Social norms as a tool against corruption
Giving your teacher a gift may not be the first thing that comes to mind when you think about corruption. However, research about reducing dysfunctional and corrupt practices in schools shows that informal social norms, even though carried out with good intentions, could result in unequal and discriminatory treatment of students.
“The findings suggest that within the context of the school system, the informal norms function as pragmatic responses to the weaknesses in the country’s educational system.”
Thomas Labik Amanquandor, Ph.D. student and research assistant
Thomas Labik Amanquandor, Ph.D. student and Research Assistant at Halmstad University, started working in anti-corruption research about two years ago due to an ambition to contribute to the fight against poverty and precarity. In his research, he explores the role of informal social norms in reducing corruption in public and private schools in Hanoi, Vietnam. Focusing on the correlation between informal and formal anti-corruption norms within institutions and organisations makes it possible to unearth aspects of these informalities that can be harnessed by anti-corruption strategies to reduce corruption effectively. The research results have been surprising to him.
“The role that informal norms play in reducing corruption exceeded my expectations. It was also intriguing to find that informal norms in themselves aren’t corrupt”, says Thomas Labik Amanquandor.
About Thomas Labik Amanquandor
When and where are you born?
I was born on the 1st of April 1993 at Cantonment, Accra-Ghana.
What is your educational background?
I have a 2-year University Diploma in Integrated Community Development and a 3-year Bachelor of Arts in Integrated Development Studies, both from the University for Development Studies, Tamale-Ghana. I also obtained a Master of Science in Sociology of Law from Lund University in Sweden, and a Master of Science in African Studies from the University of Oxford, UK. I am currently a Doctoral student in Sociology of Law at the Department of Criminology and Sociology of Law, Faculty of Law-University of Oslo.
When did you come to Halmstad University?
I began working at Halmstad University in May 2021.
How come you chose Halmstad University for your research?
Måns Svensson is a leading researcher in the Sociology of Law and anti-corruption research at the School of Learning, Humanities and Social Science at Halmstad University.
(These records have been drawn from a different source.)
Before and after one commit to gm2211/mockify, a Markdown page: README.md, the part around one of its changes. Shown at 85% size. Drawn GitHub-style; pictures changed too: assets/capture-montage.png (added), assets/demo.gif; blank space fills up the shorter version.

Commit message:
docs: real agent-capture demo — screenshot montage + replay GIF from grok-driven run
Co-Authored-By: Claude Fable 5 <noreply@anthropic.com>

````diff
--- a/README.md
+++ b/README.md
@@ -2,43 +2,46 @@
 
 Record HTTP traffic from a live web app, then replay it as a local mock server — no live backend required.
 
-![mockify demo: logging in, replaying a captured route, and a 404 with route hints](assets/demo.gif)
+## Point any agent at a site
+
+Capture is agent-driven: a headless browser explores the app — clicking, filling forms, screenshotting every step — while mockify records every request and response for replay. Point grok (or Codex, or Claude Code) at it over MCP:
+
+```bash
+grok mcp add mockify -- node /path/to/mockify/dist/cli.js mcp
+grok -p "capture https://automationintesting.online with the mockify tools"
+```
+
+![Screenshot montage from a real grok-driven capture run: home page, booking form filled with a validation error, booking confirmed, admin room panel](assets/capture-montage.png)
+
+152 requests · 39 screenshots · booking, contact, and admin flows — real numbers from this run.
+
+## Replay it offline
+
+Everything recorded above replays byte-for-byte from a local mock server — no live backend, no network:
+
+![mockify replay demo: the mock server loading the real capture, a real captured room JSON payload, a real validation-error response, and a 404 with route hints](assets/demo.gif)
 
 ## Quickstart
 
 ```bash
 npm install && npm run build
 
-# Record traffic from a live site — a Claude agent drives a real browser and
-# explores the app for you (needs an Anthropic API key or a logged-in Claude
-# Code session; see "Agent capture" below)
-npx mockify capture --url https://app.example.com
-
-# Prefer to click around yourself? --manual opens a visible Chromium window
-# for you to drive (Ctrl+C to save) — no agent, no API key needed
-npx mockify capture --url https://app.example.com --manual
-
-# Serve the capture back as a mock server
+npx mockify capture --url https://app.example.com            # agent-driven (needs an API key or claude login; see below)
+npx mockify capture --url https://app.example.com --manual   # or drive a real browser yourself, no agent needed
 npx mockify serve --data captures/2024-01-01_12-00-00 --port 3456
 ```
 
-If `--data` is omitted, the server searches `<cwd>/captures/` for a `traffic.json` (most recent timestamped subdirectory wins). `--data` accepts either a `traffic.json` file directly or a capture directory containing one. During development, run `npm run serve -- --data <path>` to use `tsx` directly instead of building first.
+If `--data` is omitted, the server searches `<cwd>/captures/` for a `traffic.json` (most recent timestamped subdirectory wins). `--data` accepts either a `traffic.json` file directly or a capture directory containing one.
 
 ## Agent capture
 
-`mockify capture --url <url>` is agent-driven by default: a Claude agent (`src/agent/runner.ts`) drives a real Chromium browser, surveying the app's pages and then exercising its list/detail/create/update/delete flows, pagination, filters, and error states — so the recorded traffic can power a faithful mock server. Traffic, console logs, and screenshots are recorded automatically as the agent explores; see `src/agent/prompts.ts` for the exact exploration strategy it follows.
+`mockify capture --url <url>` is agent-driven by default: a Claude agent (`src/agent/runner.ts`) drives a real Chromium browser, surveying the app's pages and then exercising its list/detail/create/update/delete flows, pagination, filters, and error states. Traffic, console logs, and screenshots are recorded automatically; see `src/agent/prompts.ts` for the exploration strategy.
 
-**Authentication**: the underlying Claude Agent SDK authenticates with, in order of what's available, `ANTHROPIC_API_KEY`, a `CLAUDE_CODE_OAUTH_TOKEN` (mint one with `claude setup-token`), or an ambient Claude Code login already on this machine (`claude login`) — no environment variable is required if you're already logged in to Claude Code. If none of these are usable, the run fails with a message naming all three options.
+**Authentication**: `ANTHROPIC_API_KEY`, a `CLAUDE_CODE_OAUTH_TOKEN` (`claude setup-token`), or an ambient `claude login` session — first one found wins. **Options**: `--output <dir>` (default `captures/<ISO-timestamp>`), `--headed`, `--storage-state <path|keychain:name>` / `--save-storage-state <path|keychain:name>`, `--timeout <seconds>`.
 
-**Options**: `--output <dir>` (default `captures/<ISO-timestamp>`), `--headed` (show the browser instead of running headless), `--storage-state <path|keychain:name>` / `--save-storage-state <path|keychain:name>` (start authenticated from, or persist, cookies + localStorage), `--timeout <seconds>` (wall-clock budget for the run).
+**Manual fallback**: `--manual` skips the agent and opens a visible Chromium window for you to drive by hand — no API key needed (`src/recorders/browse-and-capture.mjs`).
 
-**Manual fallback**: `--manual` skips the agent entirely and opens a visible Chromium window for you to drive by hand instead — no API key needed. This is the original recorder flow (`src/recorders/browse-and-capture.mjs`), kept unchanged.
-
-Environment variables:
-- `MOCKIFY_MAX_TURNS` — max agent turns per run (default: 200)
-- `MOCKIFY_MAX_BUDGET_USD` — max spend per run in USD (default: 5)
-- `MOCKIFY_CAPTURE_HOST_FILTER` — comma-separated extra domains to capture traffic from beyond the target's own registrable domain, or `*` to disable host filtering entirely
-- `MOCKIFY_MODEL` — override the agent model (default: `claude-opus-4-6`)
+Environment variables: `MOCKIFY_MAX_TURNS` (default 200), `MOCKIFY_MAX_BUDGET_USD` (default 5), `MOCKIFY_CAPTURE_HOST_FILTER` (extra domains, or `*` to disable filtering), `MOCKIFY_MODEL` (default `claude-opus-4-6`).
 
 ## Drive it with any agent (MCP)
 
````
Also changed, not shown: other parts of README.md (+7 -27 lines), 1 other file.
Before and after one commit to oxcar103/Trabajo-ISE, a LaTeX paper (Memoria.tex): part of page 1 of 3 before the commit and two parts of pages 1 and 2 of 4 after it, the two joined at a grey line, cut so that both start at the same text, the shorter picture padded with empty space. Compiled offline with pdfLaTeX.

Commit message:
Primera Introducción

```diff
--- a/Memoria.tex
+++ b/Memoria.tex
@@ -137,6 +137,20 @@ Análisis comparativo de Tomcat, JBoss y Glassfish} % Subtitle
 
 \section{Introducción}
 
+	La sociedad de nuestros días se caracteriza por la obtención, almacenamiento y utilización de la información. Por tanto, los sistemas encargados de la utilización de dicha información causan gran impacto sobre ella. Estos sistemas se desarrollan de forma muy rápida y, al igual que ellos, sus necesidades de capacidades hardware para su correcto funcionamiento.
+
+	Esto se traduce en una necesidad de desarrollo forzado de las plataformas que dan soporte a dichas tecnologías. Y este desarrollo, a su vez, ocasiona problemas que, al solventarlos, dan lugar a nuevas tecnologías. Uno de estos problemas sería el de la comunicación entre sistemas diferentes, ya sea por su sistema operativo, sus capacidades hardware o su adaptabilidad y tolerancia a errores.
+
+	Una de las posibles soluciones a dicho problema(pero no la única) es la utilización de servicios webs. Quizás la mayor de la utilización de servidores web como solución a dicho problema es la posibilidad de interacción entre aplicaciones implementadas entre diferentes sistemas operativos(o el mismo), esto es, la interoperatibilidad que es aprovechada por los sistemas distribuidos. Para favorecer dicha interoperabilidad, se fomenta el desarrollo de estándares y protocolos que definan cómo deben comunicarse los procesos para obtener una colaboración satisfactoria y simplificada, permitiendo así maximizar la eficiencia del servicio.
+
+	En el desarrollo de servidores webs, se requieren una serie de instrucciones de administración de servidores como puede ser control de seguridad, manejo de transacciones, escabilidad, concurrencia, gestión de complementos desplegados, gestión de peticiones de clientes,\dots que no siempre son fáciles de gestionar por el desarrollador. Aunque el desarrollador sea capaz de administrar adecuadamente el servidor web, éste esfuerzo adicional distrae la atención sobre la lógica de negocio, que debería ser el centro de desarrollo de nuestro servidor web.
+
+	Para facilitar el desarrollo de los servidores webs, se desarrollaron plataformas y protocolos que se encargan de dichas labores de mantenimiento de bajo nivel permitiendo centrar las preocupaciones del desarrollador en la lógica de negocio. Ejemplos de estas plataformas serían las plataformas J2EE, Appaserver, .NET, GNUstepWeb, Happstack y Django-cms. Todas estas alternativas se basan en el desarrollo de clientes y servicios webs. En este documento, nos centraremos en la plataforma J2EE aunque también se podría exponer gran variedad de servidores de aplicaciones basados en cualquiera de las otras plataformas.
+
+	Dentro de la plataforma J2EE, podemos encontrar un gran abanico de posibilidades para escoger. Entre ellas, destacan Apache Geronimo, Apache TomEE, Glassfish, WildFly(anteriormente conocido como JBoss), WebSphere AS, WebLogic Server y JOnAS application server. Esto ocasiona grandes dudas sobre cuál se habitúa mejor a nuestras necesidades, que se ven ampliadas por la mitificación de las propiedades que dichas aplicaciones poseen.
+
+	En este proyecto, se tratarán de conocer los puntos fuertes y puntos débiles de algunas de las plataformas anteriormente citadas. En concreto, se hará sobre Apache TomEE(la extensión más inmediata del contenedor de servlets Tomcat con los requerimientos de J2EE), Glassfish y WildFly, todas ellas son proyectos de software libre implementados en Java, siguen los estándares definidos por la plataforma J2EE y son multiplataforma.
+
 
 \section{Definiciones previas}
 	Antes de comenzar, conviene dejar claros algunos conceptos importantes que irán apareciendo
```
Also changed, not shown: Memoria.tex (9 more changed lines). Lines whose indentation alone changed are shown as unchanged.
Coming to Halmstad University allowed me to work with him, which was very attractive and significant for my academic career.
What are your plans for the future?
In a few years, I would like to complete my doctoral research on the role of informal norms in the implementation of South Africa’s Anti-corruption strategy 2020-2030 among local government institutions. In the long term, I plan to contribute immensely to the theory and practice of anti-corruption in Africa through the Sociology of Law research.
Causes weak education system
After a two-month ethnographic study in Hanoi, he found that the informal social norm and practices in various public and private schools included parents’ payment of teachers for extra classes to ensure better school results for their children. It also included parents’ contribution of money towards the provision of equipment in classrooms and showing gratitude and respect to teachers by giving them gifts on five to six occasions per school year. Such informal norms can reduce the efficiency of anti-corruption initiatives or regulations, especially when the norms contradict these initiatives.
“The findings suggest that within the context of the school system, the informal norms function as pragmatic responses to the weaknesses in the country’s educational system. Consequently, they are not in themselves dysfunctional or corrupt, and they are widely accepted as the normal things to do”, Thomas Labik Amanquandor says and continues:
“Notwithstanding, some of the parents and teachers also admitted that these informal norms and practices sometimes result in unequal and discriminatory treatment of students whose parents cannot afford to conform to them. Consequently, they sometimes become dysfunctional and corrupt practices that hinder the quality of education.”
Dysfunctional aspects must become functional
Thomas Labik Amanquandor argues that those who make efforts to reduce the levels of corruption, resulting from the dysfunctional aspects of these informal norms and practices, must acknowledge the norms as institutionalised social practices that are part of everyday life. Therefore, anti-corruption interventions must not focus on eradicating these informal social norms entirely, as this might threaten social structures. Instead, anti-corruption interventions should actively engage teachers, parents and school administrators in reforming the dysfunctional aspects into functional norms and practices in line with educational quality.
“Our knowledge and understanding of the intricacies between informal norms and corruption can be critical when designing and implementing counteractive strategies that can be effective in combatting corruption, especially within non-western societies”, he says.
Text and photo: Hanna Liljegren
Top illustration: Pexels